Do not include the pictures; repeat the rest of the data exactly.
Source material below:
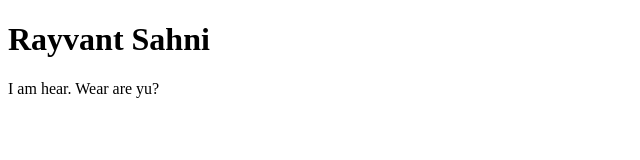
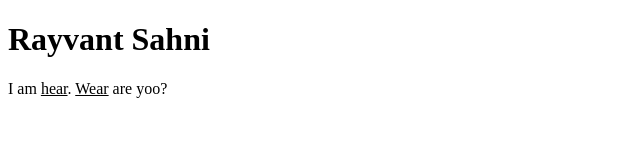
Before and after one commit to rayvantsahni/rayvantsahni.github.io, a plain HTML site: page index.html in a window 1280 px wide. Shown: the full height of the page, 0-640 px from the left. Drawn offline with Linux system fonts and the light colour scheme.

Commit message:
Update index.html

```diff
--- a/index.html
+++ b/index.html
@@ -2,6 +2,6 @@
 <html>
 <body>
 <h1>Rayvant Sahni</h1>
-<p>I am hear. Wear are yu?</p>
+<p>I am <u>hear</u>. <u>Wear</u> are yoo?</p>
 </body>
 </html>
```
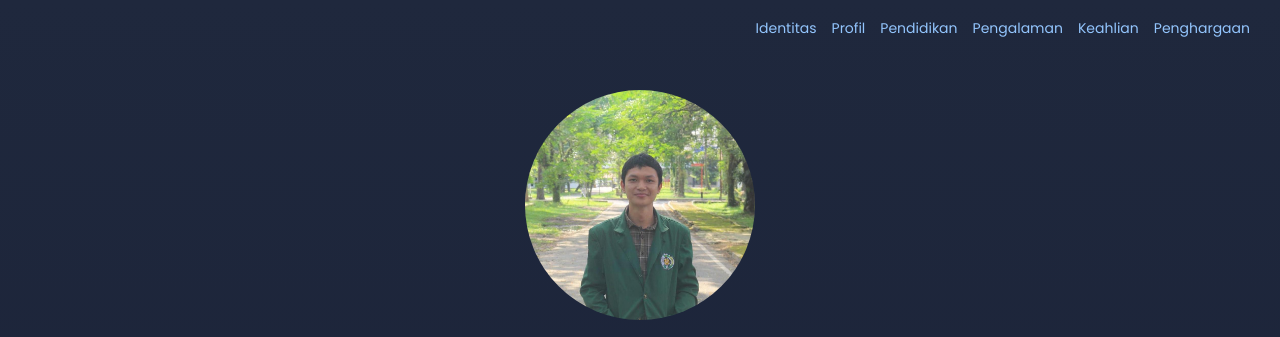
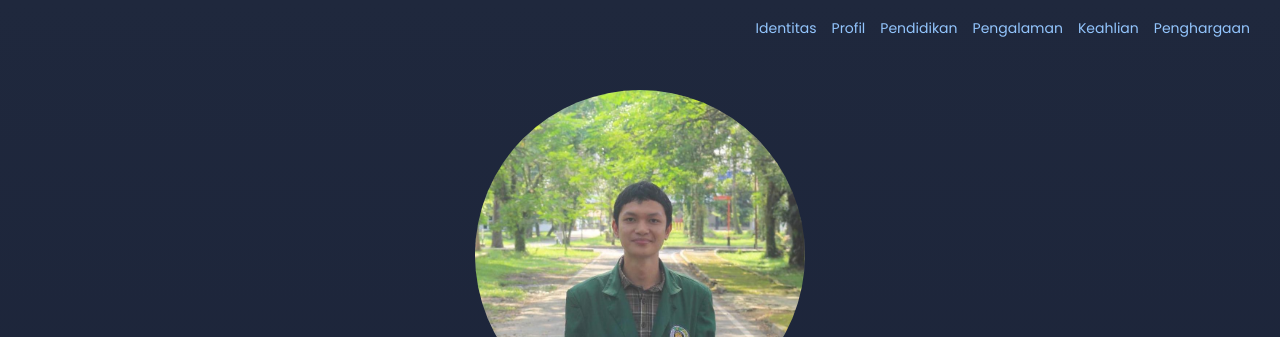
Before and after one commit to jelialvonzolaia-sys/jelialvonzolaia-sys.github.io, a plain HTML site: page index.html in a window 1280 px wide. Shown: the top 337 px of the page. Drawn offline with Linux system fonts and the light colour scheme.

Commit message:
Update style.css

```diff
--- a/style.css
+++ b/style.css
@@ -45,8 +45,8 @@ nav ul li a:hover {
 }
 
 .header img {
-    width: 230px;
-    height: 230px;
+    width: 330px;
+    height: 330px;
     border-radius: 50%;
     object-fit: cover;
     margin-bottom: 15px;
@@ -227,4 +227,5 @@ footer {
 .fade-in.show {
     opacity: 1;
     transform: translateY(0);
+
 }
```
End of Source material.
■ Solved exercise:
Before and after one commit to rayvantsahni/rayvantsahni.github.io, a plain HTML site: page index.html in a window 1280 px wide. Shown: the full height of the page, 0-640 px from the left. Drawn offline with Linux system fonts and the light colour scheme.

Commit message:
Update index.html

```diff
--- a/index.html
+++ b/index.html
@@ -2,6 +2,6 @@
 <html>
 <body>
 <h1>Rayvant Sahni</h1>
-<p>I am hear. Wear are yu?</p>
+<p>I am <u>hear</u>. <u>Wear</u> are yoo?</p>
 </body>
 </html>
```
Before and after one commit to jelialvonzolaia-sys/jelialvonzolaia-sys.github.io, a plain HTML site: page index.html in a window 1280 px wide. Shown: the top 337 px of the page. Drawn offline with Linux system fonts and the light colour scheme.

Commit message:
Update style.css

```diff
--- a/style.css
+++ b/style.css
@@ -45,8 +45,8 @@ nav ul li a:hover {
 }
 
 .header img {
-    width: 230px;
-    height: 230px;
+    width: 330px;
+    height: 330px;
     border-radius: 50%;
     object-fit: cover;
     margin-bottom: 15px;
@@ -227,4 +227,5 @@ footer {
 .fade-in.show {
     opacity: 1;
     transform: translateY(0);
+
 }
```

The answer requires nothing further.